Fig. 1: Isobars on a weather ©map

In weather forecasts, the course of atmospheric pressure is depicted using isobars (Fig. 1). Places with the same air pressure are connected by lines. These isobars are usually subdivided in increments of 5 hPa. If an area is surrounded by a circle of isobars, the center is identified as a high or low pressure area, depending on the direction of pressure (falling or rising).

Examples of absolute pressure applications

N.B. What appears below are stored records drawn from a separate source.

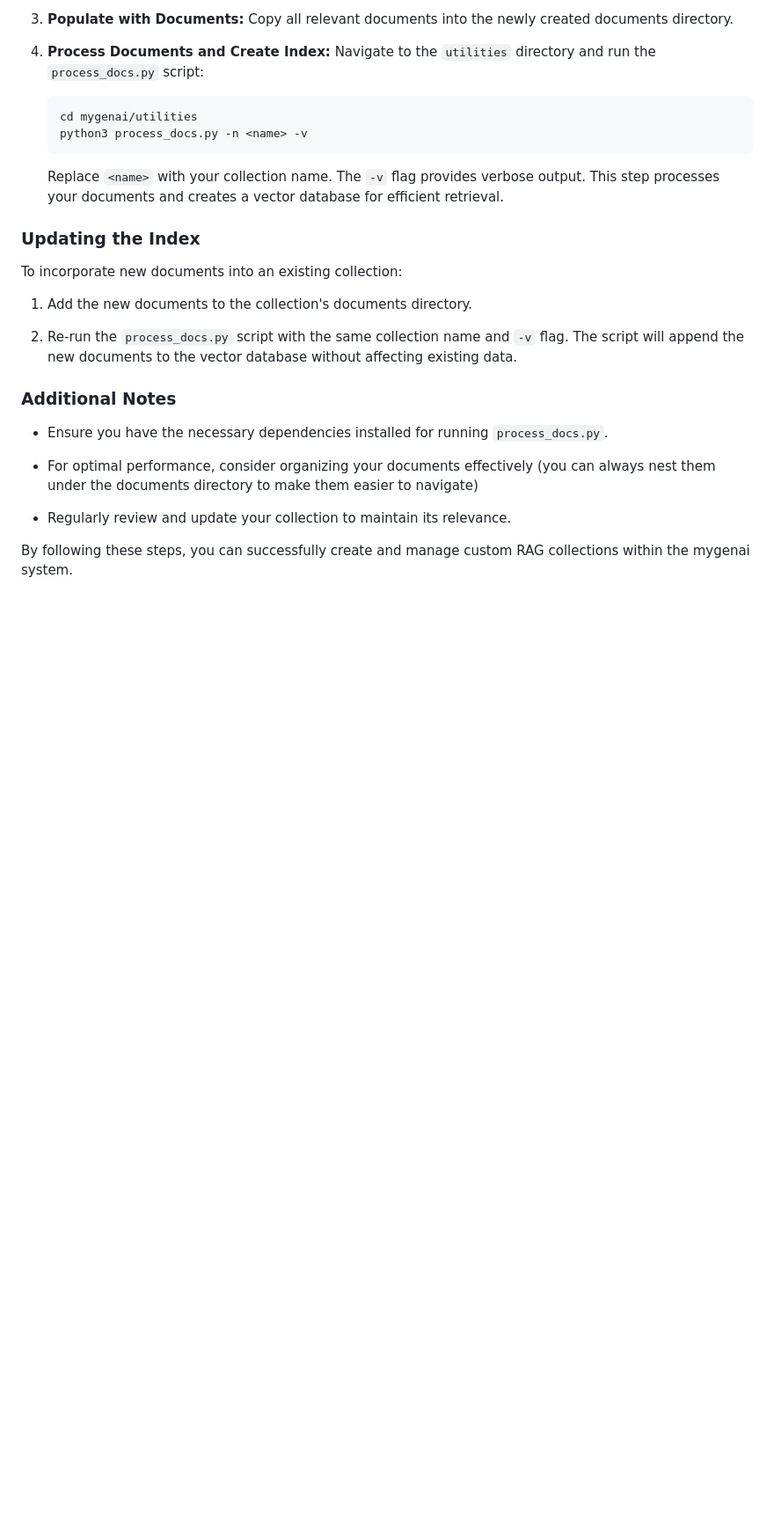
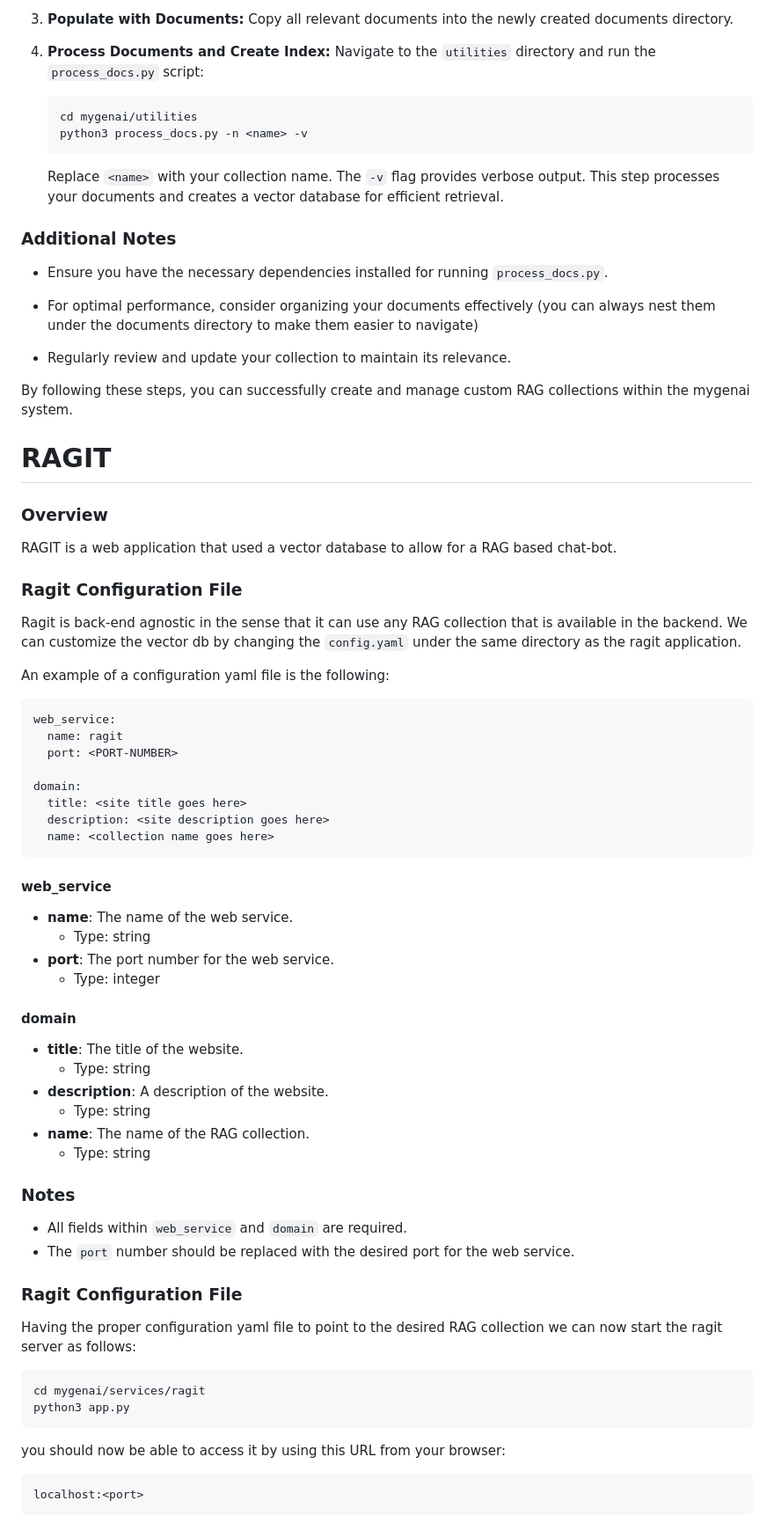
Before and after one commit to codingismycraft/ragit, a Markdown page: README.md, the part around the change printed below. Shown: that part at 88% size. Rendered like a GitHub page; blank space fills up the shorter version.

````diff
--- a/README.md
+++ b/README.md
@@ -185,14 +130,6 @@ automatically).
    output. This step processes your documents and creates a vector database for
    efficient retrieval.
 
-### Updating the Index
-To incorporate new documents into an existing collection:
-
-1. Add the new documents to the collection's documents directory.
-
-2. Re-run the `process_docs.py` script with the same collection name and `-v`
-   flag. The script will append the new documents to the vector database without
-   affecting existing data.
 
 ### Additional Notes
 
@@ -207,3 +144,64 @@ navigate)
 
 By following these steps, you can successfully create and manage custom RAG
 collections within the mygenai system.
+
+
+# RAGIT
+
+### Overview
+
+RAGIT is a web application that used a vector database to allow for a RAG
+based chat-bot.
+
+### Ragit Configuration File
+
+Ragit is back-end agnostic in the sense that it can use any RAG collection
+that is available in the backend. We can customize the vector db by changing
+the `config.yaml` under the same directory as the ragit application.
+
+An example of a configuration yaml file is the following:
+
+```yaml
+web_service:
+  name: ragit
+  port: <PORT-NUMBER>
+
+domain:
+  title: <site title goes here>
+  description: <site description goes here>
+  name: <collection name goes here>
+```
+
+#### web_service
+* **name**: The name of the web service.
+    * Type: string
+* **port**: The port number for the web service.
+    * Type: integer
+
+#### domain
+* **title**: The title of the website.
+    * Type: string
+* **description**: A description of the website.
+    * Type: string
+* **name**: The name of the RAG collection.
+    * Type: string
+
+
+### Notes
+* All fields within `web_service` and `domain` are required.
+* The `port` number should be replaced with the desired port for the web service.
+
+### Ragit Configuration File
+Having the proper configuration yaml file to point to the desired RAG collection
+we can now start the ragit server as follows:
+
+```bash
+cd mygenai/services/ragit
+python3 app.py
+```
+
+you should now be able to access it by using this URL from your browser:
+
+```url
+localhost:<port>
+```
````
Also changed, not shown: other parts of README.md (+9 -64 lines).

Processes in process engineering often occur in evacuated containers, such as in sterilizers or autoclaves. The process pressure to be measured is then isolated from the atmosphere and is determined using absolute pressure transmitters. Automotive manufacturers use robots with vacuum grippers to transport large elements, such as the engine hood. In this case, the negative pressure is monitored to ensure that the suction capacity of the grippers is maintained. For plastic packaging machines, the level of the negative pressure is measured to control the shrink-wrapping process. The term vacuum is often used colloquially to describe a largely empty space. For example, people say that something has been “vacuum-packed”.

Fig. 2: Schematic diagramm of an absolute pressure sensor